_Exercise requirements_
Among the records that follow, how many lines include the string "Markdown"? Only the number is wanted.

*** Begin section ***

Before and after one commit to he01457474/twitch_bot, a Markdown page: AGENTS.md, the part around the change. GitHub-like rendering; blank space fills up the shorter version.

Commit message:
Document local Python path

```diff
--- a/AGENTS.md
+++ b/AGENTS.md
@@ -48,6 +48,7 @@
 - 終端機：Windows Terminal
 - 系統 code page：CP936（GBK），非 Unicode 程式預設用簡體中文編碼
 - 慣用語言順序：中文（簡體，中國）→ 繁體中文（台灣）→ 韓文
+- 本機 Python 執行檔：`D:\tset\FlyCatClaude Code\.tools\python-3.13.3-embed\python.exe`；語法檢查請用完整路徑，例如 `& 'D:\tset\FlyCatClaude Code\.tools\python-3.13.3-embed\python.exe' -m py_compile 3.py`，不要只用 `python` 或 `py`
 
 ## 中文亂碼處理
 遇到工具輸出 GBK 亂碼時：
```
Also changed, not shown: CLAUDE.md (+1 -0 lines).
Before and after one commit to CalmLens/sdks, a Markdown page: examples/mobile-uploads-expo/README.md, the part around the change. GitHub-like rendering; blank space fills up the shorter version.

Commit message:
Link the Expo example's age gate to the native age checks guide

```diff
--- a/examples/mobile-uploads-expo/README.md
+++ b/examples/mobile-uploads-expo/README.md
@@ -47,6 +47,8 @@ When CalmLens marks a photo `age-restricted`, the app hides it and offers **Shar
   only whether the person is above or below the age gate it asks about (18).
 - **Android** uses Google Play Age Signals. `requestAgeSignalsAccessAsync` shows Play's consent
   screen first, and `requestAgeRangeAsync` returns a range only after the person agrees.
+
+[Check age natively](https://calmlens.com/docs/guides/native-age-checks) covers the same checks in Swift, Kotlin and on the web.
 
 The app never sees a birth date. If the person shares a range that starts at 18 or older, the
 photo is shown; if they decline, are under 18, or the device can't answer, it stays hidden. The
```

*** End section ***
*** Begin section ***

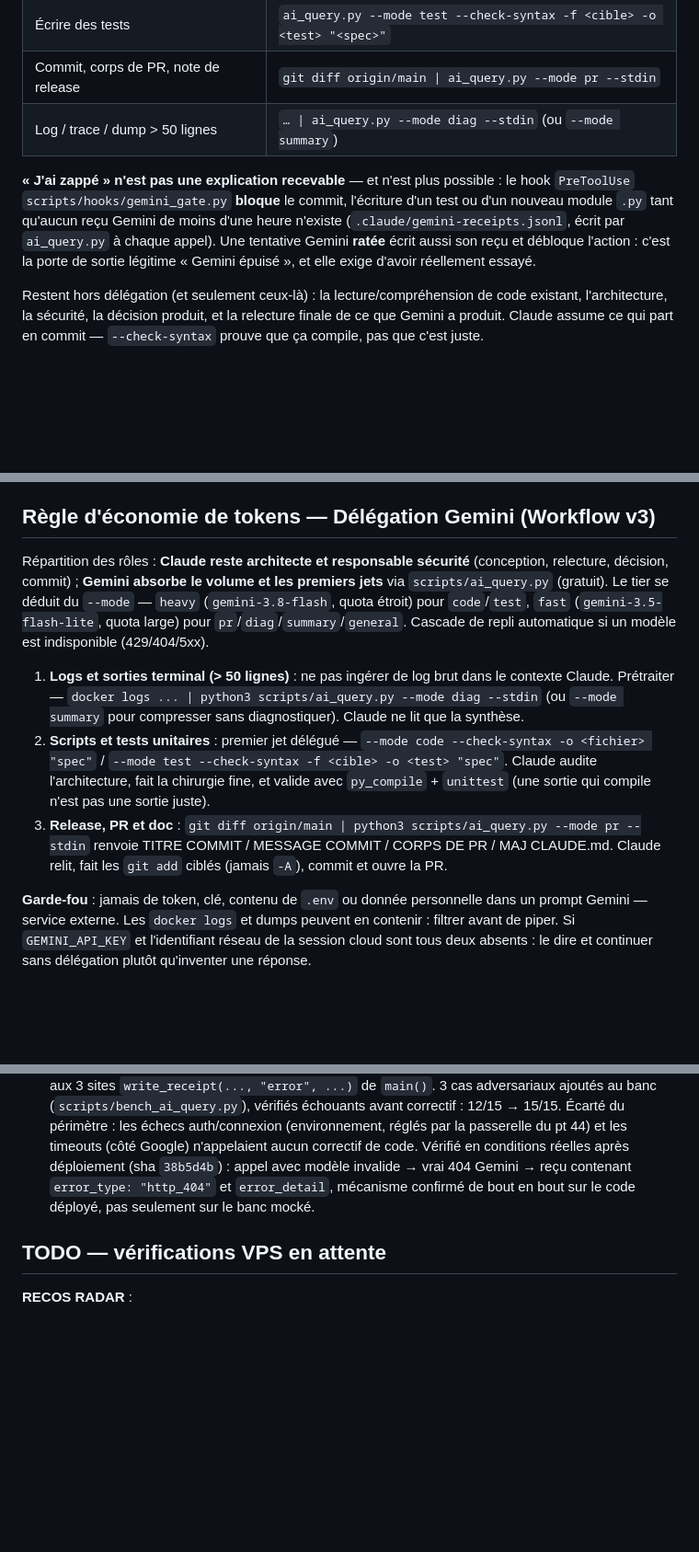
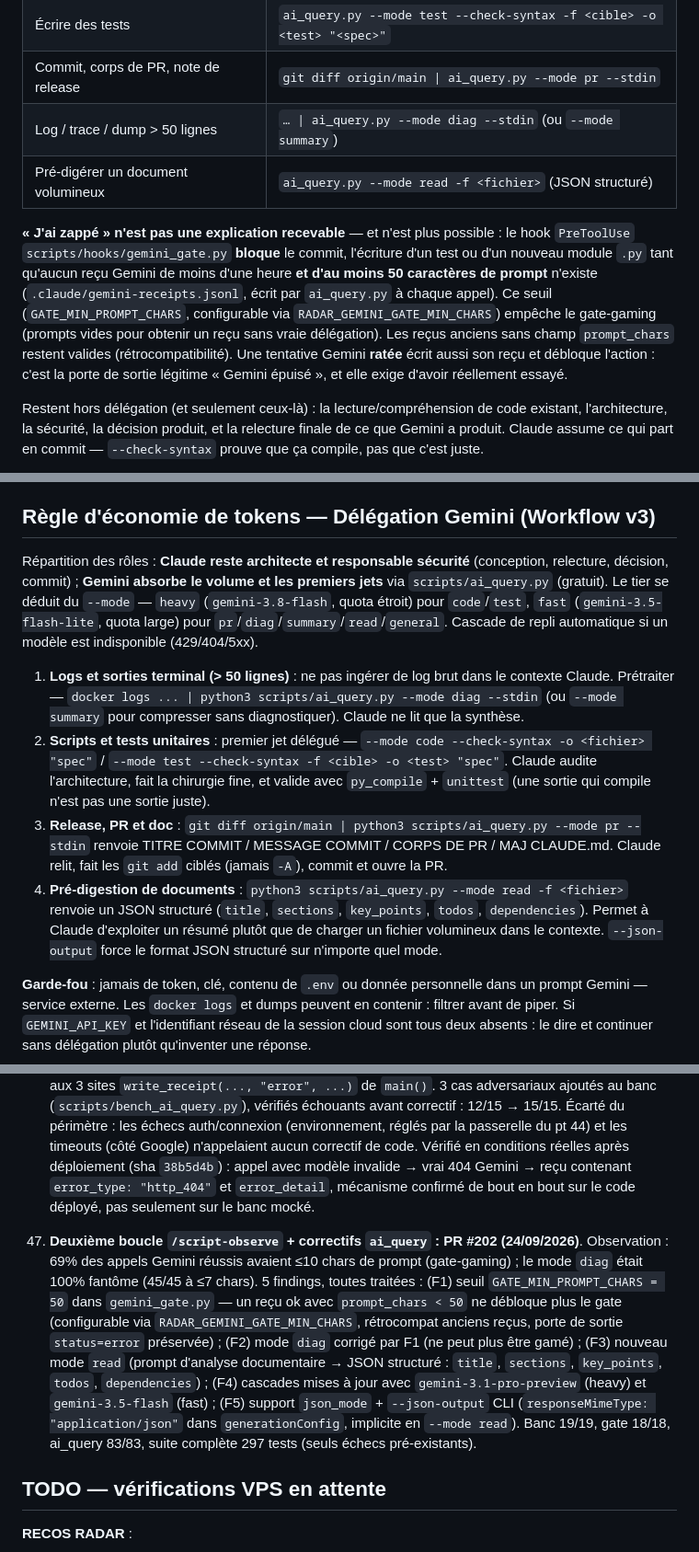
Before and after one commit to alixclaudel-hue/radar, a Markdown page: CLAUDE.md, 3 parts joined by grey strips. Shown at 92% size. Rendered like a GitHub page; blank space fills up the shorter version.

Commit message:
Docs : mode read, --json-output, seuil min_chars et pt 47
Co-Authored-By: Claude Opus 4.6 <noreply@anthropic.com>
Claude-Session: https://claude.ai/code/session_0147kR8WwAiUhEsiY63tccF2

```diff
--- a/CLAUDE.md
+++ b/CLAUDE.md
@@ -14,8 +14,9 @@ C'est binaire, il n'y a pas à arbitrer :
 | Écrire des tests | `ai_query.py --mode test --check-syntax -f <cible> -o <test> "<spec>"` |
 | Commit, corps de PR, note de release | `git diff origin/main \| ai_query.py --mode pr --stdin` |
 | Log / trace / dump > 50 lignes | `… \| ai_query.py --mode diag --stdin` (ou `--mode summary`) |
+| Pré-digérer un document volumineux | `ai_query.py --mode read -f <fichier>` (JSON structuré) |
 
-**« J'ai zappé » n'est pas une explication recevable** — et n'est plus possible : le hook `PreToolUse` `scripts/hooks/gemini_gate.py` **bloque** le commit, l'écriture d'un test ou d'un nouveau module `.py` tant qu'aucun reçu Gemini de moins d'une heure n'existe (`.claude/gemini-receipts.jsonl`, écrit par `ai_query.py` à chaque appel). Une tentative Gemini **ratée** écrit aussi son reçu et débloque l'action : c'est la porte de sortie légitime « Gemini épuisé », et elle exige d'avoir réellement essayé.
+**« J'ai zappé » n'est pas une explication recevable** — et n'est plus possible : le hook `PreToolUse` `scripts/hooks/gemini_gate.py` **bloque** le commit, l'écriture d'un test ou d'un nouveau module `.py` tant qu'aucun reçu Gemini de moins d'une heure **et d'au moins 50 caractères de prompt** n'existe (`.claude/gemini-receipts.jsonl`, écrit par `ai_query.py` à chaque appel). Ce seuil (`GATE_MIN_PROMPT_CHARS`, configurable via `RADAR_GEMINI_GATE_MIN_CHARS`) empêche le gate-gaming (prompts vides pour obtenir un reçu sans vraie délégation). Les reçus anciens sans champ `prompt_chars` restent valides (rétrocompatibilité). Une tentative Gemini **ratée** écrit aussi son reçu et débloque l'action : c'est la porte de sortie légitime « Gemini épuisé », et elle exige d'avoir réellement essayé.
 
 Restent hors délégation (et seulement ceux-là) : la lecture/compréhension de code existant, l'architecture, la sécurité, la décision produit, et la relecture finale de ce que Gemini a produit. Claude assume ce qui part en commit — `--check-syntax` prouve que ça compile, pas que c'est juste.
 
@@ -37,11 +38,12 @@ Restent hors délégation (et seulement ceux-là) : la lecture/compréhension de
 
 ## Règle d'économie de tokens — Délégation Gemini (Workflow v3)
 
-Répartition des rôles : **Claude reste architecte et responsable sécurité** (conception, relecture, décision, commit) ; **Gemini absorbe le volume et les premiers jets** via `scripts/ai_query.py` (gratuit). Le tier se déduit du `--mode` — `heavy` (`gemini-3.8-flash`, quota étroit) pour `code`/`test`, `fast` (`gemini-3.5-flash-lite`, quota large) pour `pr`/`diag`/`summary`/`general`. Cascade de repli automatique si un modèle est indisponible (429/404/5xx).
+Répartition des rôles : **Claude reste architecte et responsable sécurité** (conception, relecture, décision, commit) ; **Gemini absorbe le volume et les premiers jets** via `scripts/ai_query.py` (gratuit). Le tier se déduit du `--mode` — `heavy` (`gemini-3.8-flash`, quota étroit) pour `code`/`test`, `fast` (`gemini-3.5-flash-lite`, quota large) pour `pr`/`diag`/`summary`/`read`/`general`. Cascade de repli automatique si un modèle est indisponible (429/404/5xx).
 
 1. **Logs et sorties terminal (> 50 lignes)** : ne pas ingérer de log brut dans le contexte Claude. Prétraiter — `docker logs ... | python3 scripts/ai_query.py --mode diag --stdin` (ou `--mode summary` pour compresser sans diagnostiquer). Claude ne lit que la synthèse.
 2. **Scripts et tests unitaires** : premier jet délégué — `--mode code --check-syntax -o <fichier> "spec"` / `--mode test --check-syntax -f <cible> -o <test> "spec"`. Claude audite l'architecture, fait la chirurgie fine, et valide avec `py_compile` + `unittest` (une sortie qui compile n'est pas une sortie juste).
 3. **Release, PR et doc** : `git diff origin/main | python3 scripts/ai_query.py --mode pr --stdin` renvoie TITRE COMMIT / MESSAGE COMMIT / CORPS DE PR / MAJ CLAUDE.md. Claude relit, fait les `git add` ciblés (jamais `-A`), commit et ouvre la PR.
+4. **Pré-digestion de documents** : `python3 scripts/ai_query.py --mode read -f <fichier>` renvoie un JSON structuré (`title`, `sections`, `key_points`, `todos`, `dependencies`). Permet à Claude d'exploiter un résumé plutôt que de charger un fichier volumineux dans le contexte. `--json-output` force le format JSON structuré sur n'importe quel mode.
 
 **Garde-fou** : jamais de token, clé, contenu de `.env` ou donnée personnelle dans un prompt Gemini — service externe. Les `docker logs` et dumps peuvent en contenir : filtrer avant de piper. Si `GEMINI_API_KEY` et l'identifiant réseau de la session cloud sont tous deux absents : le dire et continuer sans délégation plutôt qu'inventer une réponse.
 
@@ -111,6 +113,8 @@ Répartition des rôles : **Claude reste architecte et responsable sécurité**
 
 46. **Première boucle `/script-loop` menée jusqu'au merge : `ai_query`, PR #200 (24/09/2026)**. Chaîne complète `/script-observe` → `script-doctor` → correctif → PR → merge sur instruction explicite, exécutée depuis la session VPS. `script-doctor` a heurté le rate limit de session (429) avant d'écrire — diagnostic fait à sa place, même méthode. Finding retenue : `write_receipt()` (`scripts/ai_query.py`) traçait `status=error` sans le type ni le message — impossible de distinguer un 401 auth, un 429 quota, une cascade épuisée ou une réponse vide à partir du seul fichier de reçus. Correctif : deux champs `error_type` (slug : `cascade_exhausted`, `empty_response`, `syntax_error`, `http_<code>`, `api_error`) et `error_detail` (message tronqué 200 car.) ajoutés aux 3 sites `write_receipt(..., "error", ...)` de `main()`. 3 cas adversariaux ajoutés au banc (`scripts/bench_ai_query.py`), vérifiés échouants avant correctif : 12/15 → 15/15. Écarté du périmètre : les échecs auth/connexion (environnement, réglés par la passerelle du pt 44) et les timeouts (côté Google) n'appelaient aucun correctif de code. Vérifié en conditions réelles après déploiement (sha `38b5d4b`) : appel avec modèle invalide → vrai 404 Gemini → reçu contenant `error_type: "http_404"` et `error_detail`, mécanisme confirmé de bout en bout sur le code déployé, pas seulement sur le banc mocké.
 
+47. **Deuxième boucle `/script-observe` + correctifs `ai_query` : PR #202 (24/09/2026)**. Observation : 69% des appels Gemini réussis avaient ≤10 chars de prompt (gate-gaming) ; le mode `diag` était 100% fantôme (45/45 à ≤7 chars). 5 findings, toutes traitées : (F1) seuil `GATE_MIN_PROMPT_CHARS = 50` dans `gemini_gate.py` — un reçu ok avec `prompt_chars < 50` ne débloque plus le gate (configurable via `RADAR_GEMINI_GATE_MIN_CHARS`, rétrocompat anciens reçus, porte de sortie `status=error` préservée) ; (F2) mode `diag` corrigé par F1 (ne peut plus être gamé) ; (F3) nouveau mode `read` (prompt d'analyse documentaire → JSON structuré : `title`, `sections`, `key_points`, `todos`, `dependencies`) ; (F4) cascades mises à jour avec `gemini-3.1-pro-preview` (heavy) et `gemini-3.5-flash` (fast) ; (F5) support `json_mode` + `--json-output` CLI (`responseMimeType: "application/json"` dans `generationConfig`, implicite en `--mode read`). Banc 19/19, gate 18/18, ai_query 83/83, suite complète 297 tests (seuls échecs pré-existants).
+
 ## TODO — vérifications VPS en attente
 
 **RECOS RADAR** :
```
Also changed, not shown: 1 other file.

*** End section ***

_Output of the task_
3